  • A petitioner’s date of arrest, the court of jurisdiction, and criminal complaint, indictment, summons, or case number
  • The statute or statutes and the offense or offenses for which a petitioner was charged and of which a petitioner was convicted
  • The names of any alleged victim or victims, or a statement that there were no identifiable victims
  • Whether there is any current restraining order, order for restitution, protection, or other no contact order that prohibits the petitioner from contacting an alleged victim or whether there has ever been a prior restraining order, order for restitution or protection prohibiting the petitioner from contacting an alleged victim. When there is a current order, a petitioner must attach a copy of that order to their petition.
  • The disposition of the matter and the sentence imposed, if any
  • The grounds on which expungement is being sought, including, but not limited to, employment or licensure purposes
  • The steps a petitioner has taken since the time of an alleged offense or offenses toward personal rehabilitation, including work, treatment, or other personal history that demonstrates rehabilitation
  • Whether a petitioner has ever been granted expungement or similar relief for a criminal conviction by any court in West Virginia, the court of any other state, or any federal court
  • Any supporting documents, affidavits, sworn statements, or other information that supports the petition for expungement

Petitions are available at the West Virginia Judiciary website for both felony and misdemeanor violations as well as traffic citations.
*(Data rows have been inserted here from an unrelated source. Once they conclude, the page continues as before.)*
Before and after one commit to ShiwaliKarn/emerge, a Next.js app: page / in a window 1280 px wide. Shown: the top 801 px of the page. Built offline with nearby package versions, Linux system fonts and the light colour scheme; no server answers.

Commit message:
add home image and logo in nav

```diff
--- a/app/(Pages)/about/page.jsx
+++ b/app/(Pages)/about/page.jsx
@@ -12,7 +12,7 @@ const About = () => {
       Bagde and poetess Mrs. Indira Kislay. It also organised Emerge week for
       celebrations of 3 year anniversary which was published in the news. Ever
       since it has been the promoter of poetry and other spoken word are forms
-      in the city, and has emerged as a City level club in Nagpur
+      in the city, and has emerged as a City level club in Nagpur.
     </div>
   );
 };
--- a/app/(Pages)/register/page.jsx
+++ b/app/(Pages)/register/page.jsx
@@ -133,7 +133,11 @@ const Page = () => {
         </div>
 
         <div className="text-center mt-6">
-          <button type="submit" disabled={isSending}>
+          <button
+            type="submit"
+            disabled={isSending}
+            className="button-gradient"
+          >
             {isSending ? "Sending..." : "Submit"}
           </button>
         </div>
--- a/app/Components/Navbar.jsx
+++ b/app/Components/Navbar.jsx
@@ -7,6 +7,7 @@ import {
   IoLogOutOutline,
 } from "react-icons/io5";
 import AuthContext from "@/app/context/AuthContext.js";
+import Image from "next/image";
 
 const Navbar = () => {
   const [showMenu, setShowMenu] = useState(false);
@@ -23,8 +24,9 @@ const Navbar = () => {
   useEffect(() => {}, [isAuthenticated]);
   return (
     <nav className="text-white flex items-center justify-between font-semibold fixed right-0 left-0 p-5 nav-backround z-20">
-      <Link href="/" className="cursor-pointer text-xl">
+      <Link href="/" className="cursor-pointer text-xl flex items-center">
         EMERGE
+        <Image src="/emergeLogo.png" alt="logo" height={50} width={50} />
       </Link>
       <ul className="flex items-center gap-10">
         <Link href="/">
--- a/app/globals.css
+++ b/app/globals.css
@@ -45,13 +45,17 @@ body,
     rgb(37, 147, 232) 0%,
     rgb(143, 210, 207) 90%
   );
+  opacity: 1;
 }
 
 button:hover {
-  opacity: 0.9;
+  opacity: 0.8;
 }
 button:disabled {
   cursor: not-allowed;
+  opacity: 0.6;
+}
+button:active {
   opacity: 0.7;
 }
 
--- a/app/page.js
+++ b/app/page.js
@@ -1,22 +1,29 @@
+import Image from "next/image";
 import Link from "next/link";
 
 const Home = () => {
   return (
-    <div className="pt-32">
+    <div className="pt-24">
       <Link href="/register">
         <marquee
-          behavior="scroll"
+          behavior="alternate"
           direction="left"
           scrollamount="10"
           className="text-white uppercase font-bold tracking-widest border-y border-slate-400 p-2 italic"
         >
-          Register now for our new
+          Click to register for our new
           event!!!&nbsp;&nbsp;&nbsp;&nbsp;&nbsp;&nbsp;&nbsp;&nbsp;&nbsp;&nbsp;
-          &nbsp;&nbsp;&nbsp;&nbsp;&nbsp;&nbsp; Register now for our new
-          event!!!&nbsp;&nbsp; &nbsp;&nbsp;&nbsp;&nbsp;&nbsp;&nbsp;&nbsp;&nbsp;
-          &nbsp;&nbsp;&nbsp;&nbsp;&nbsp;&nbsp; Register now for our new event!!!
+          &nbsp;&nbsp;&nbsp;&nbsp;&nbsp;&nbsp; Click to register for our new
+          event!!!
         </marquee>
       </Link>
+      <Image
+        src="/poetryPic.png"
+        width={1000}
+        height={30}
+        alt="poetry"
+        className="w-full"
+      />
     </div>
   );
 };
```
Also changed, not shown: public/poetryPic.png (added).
You will want to be sure you are completing the right one, and a lawyer can help ensure you are taking all of the proper steps.

West Virginia Expungement Service and Filing Fees

You should fill out the caption or title portion of the Certificate of Service. Indicate the boxes next to all applicable recipients, print or type the appropriate addresses, and make as many copies of the petition and all attached documentation as will be necessary to serve all parties by the method you are indicating. You have to serve a petition and all supporting documentation to all of the following individuals or entities: 

  • Superintendent of the state police
  • Prosecuting attorney of the county of conviction
  • Chief of police or another executive head of a municipal police department where an alleged offense occurred
  • Chief law enforcement officer of any other law enforcement agency participating in an arrest
  • Superintendent or warden of any institution where the alleged offender was confined
  • Circuit court, magistrate court, or municipal court that disposed of the criminal charges

Under West Virginia Code § 61-11-26(e), any of the parties you serve can file a notice of opposition to the court within 30 days of service of the petition. A response to the notice of opposition can be filed 30 days after service. 

The court may grant a petition without a hearing within 60 days of the filing of a petition, set the matter for a hearing, or deny the petition. A filing fee will be collected in advance and is $200. 

Additional fees can also be required, such as, but not limited to, service and copies at the time of filing. A person who is granted expungement must also pay a fee of $100 to the West Virginia State Police records division for the cost of processing an expungement, but this fee can be waived when the petition is granted pursuant to the expedited procedure established for people with a medically documented history of substance abuse.

Call Us Today to Schedule a Free Consultation with a Charleston Violent Crimes Attorney

If you are trying to expunge a criminal record in West Virginia, do not try to handle a very complicated process on your own. Cary Law Office can work closely with you and guide you through the entire expungement process so you will be confident that you are handling everything in the exact manner that you are required to do so.

Our firm fully understands the many hardships people are facing because of their convictions or arrest records, even when their cases did not result in convictions, and we can work to make sure that your criminal history is no longer a matter of public record. Call (304) 804-6369 or contact us online to receive a free consultation so we can examine exactly what you are dealing with and how we can help.